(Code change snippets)

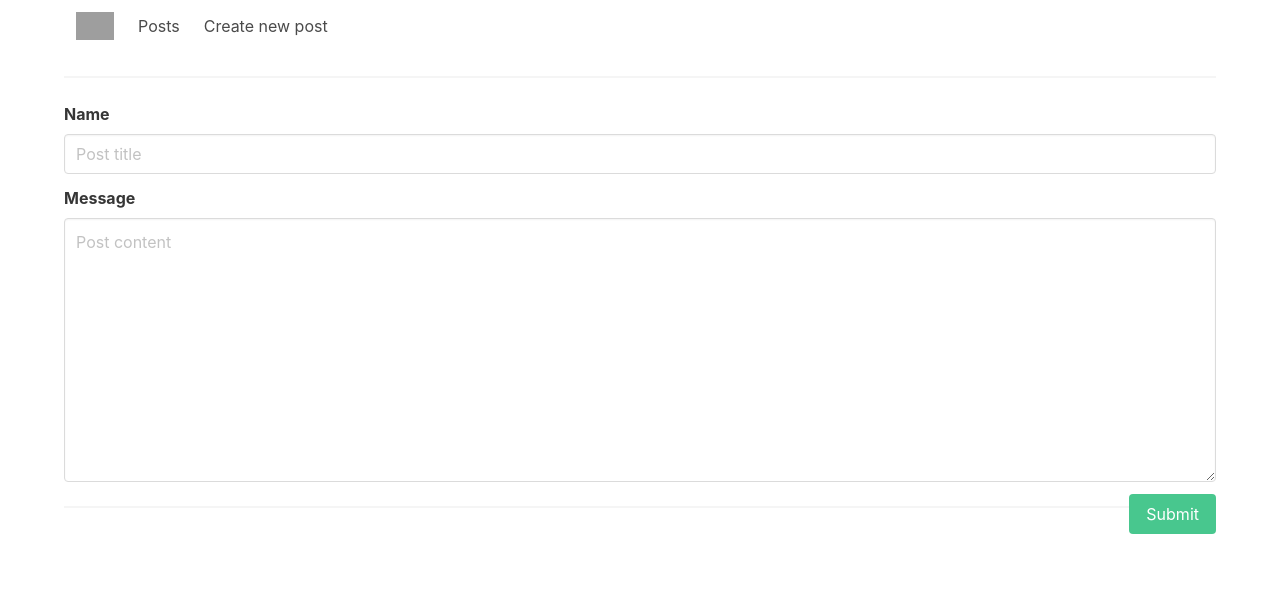
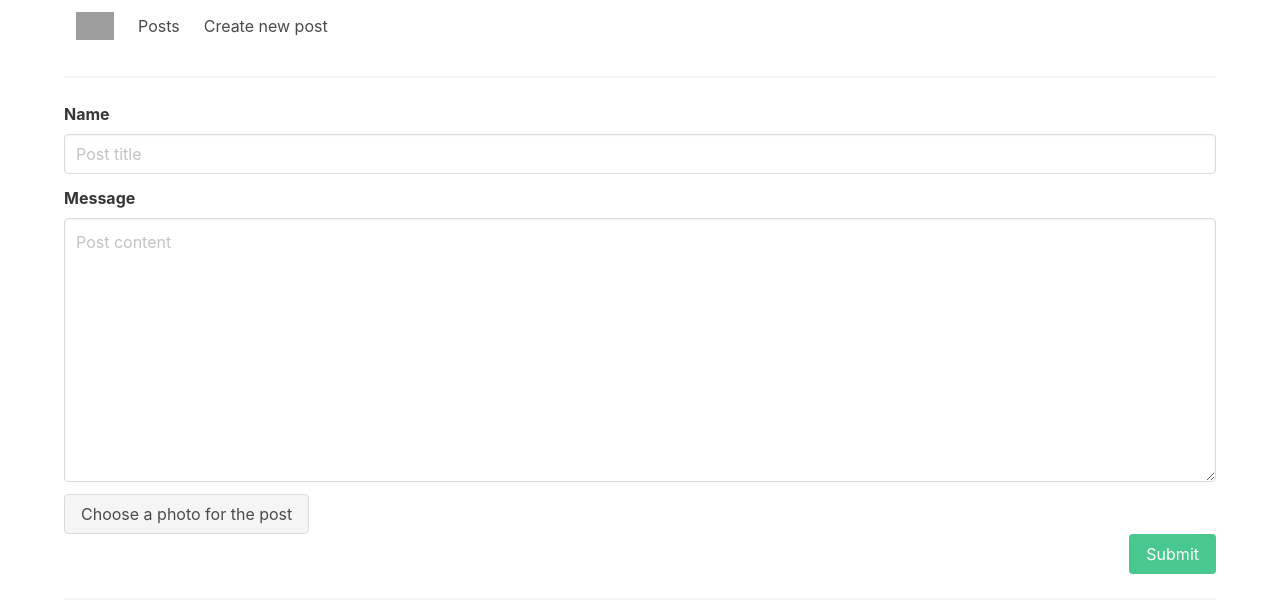
Before and after one commit to gokhandemirhan/gd-blog-client, a React (Create React App) app: page /createpost in a window 1280 px wide. Shown: the top 612 px of the page. Built offline with nearby package versions, Linux system fonts and the light colour scheme; grey boxes are pictures that could not be loaded.

Commit message:
new post add page

```diff
--- a/src/components/NewPost.js
+++ b/src/components/NewPost.js
@@ -1,25 +1,53 @@
-import React from 'react';
-import { withRouter } from 'react-router-dom'
+import React from "react";
+import { withRouter } from "react-router-dom";
 
+const NewPost = props => (
+  <div className="is-clearfix">
+    <form onSubmit={props.handleSubmit} encType="multipart/form-data">
+      <div className="field">
+        <label className="label">Name</label>
+        <div className="control">
+          <input
+            className="input"
+            type="text"
+            placeholder="Post title"
+            name="title"
+            value={props.newPost.title}
+            onChange={props.handleChange}
+          />
+        </div>
+      </div>
 
-const NewPost = (props) => (
-    <form onSubmit={props.handleSubmit}>
-        <div className="field">
-            <label className="label">Name</label>
-            <div className="control">
-                <input className="input" type="text" placeholder="Post title" name="title" value={props.newPost.title} onChange={props.handleChange} />
-            </div>
+      <div className="field">
+        <label className="label">Message</label>
+        <div className="control">
+          <textarea
+            className="textarea"
+            rows="10"
+            placeholder="Post content"
+            name="content"
+            value={props.newPost.content}
+            onChange={props.handleChange}
+          />
         </div>
+      </div>
 
-        <div class="field">
-            <label class="label">Message</label>
-            <div class="control">
-                <textarea class="textarea" rows="10" placeholder="Post content" name="content" value={props.newPost.content} onChange={props.handleChange}></textarea>
-            </div>
-        </div>
+      <div className="file">
+        <label className="file-label">
+          <input className="file-input" type="file" name="photo" />
+          <span className="file-cta">
+            <span className="file-label">Choose a photo for the post</span>
+          </span>
+        </label>
+      </div>
 
-        <input className="button is-success is-pulled-right" type="submit" value="Submit" />
+      <input
+        className="button is-success is-pulled-right"
+        type="submit"
+        value="Submit"
+      />
     </form>
+  </div>
 );
 
 export default withRouter(NewPost);
--- a/src/components/PostTile.js
+++ b/src/components/PostTile.js
@@ -5,7 +5,7 @@ const PostTile = (props) => (
     <div className="">
         <Link className="title" to={`/posts/${props.post._id}`}>{props.post.title}</Link>
 
-        <p>Lorem ipsum dolor sit amet, consectetur adipiscing elit. Proin ornare magna eros, eu pellentesque tortor vestibulum ut. Maecenas non massa sem. Etiam finibus odio quis feugiat facilisis.</p>
+        <p>{props.post.content}</p>
 
         <div className="field is-grouped">
            <p className="control">
--- a/src/components/Posts.js
+++ b/src/components/Posts.js
@@ -4,8 +4,8 @@ import Post from "./PostTile";
 
 const AllPosts = (props) => (
   <div>
-      <h1 class="title">All posts</h1>
-      <h2 class="subtitle">
+      <h1 className="title">All posts</h1>
+      <h2 className="subtitle">
           Here are all the <strong>posts</strong> that I wrote so far
       </h2>
 
```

• [TASK REQUIREMENTS] The result should be an exact retyped version of all the entries above, containing no pictures.

• [ANSWER TO THIS EXERCISE]
Before and after one commit to gokhandemirhan/gd-blog-client, a React (Create React App) app: page /createpost in a window 1280 px wide. Shown: the top 612 px of the page. Built offline with nearby package versions, Linux system fonts and the light colour scheme; grey boxes are pictures that could not be loaded.

Commit message:
new post add page

```diff
--- a/src/components/NewPost.js
+++ b/src/components/NewPost.js
@@ -1,25 +1,53 @@
-import React from 'react';
-import { withRouter } from 'react-router-dom'
+import React from "react";
+import { withRouter } from "react-router-dom";
 
+const NewPost = props => (
+  <div className="is-clearfix">
+    <form onSubmit={props.handleSubmit} encType="multipart/form-data">
+      <div className="field">
+        <label className="label">Name</label>
+        <div className="control">
+          <input
+            className="input"
+            type="text"
+            placeholder="Post title"
+            name="title"
+            value={props.newPost.title}
+            onChange={props.handleChange}
+          />
+        </div>
+      </div>
 
-const NewPost = (props) => (
-    <form onSubmit={props.handleSubmit}>
-        <div className="field">
-            <label className="label">Name</label>
-            <div className="control">
-                <input className="input" type="text" placeholder="Post title" name="title" value={props.newPost.title} onChange={props.handleChange} />
-            </div>
+      <div className="field">
+        <label className="label">Message</label>
+        <div className="control">
+          <textarea
+            className="textarea"
+            rows="10"
+            placeholder="Post content"
+            name="content"
+            value={props.newPost.content}
+            onChange={props.handleChange}
+          />
         </div>
+      </div>
 
-        <div class="field">
-            <label class="label">Message</label>
-            <div class="control">
-                <textarea class="textarea" rows="10" placeholder="Post content" name="content" value={props.newPost.content} onChange={props.handleChange}></textarea>
-            </div>
-        </div>
+      <div className="file">
+        <label className="file-label">
+          <input className="file-input" type="file" name="photo" />
+          <span className="file-cta">
+            <span className="file-label">Choose a photo for the post</span>
+          </span>
+        </label>
+      </div>
 
-        <input className="button is-success is-pulled-right" type="submit" value="Submit" />
+      <input
+        className="button is-success is-pulled-right"
+        type="submit"
+        value="Submit"
+      />
     </form>
+  </div>
 );
 
 export default withRouter(NewPost);
--- a/src/components/PostTile.js
+++ b/src/components/PostTile.js
@@ -5,7 +5,7 @@ const PostTile = (props) => (
     <div className="">
         <Link className="title" to={`/posts/${props.post._id}`}>{props.post.title}</Link>
 
-        <p>Lorem ipsum dolor sit amet, consectetur adipiscing elit. Proin ornare magna eros, eu pellentesque tortor vestibulum ut. Maecenas non massa sem. Etiam finibus odio quis feugiat facilisis.</p>
+        <p>{props.post.content}</p>
 
         <div className="field is-grouped">
            <p className="control">
--- a/src/components/Posts.js
+++ b/src/components/Posts.js
@@ -4,8 +4,8 @@ import Post from "./PostTile";
 
 const AllPosts = (props) => (
   <div>
-      <h1 class="title">All posts</h1>
-      <h2 class="subtitle">
+      <h1 className="title">All posts</h1>
+      <h2 className="subtitle">
           Here are all the <strong>posts</strong> that I wrote so far
       </h2>
 
```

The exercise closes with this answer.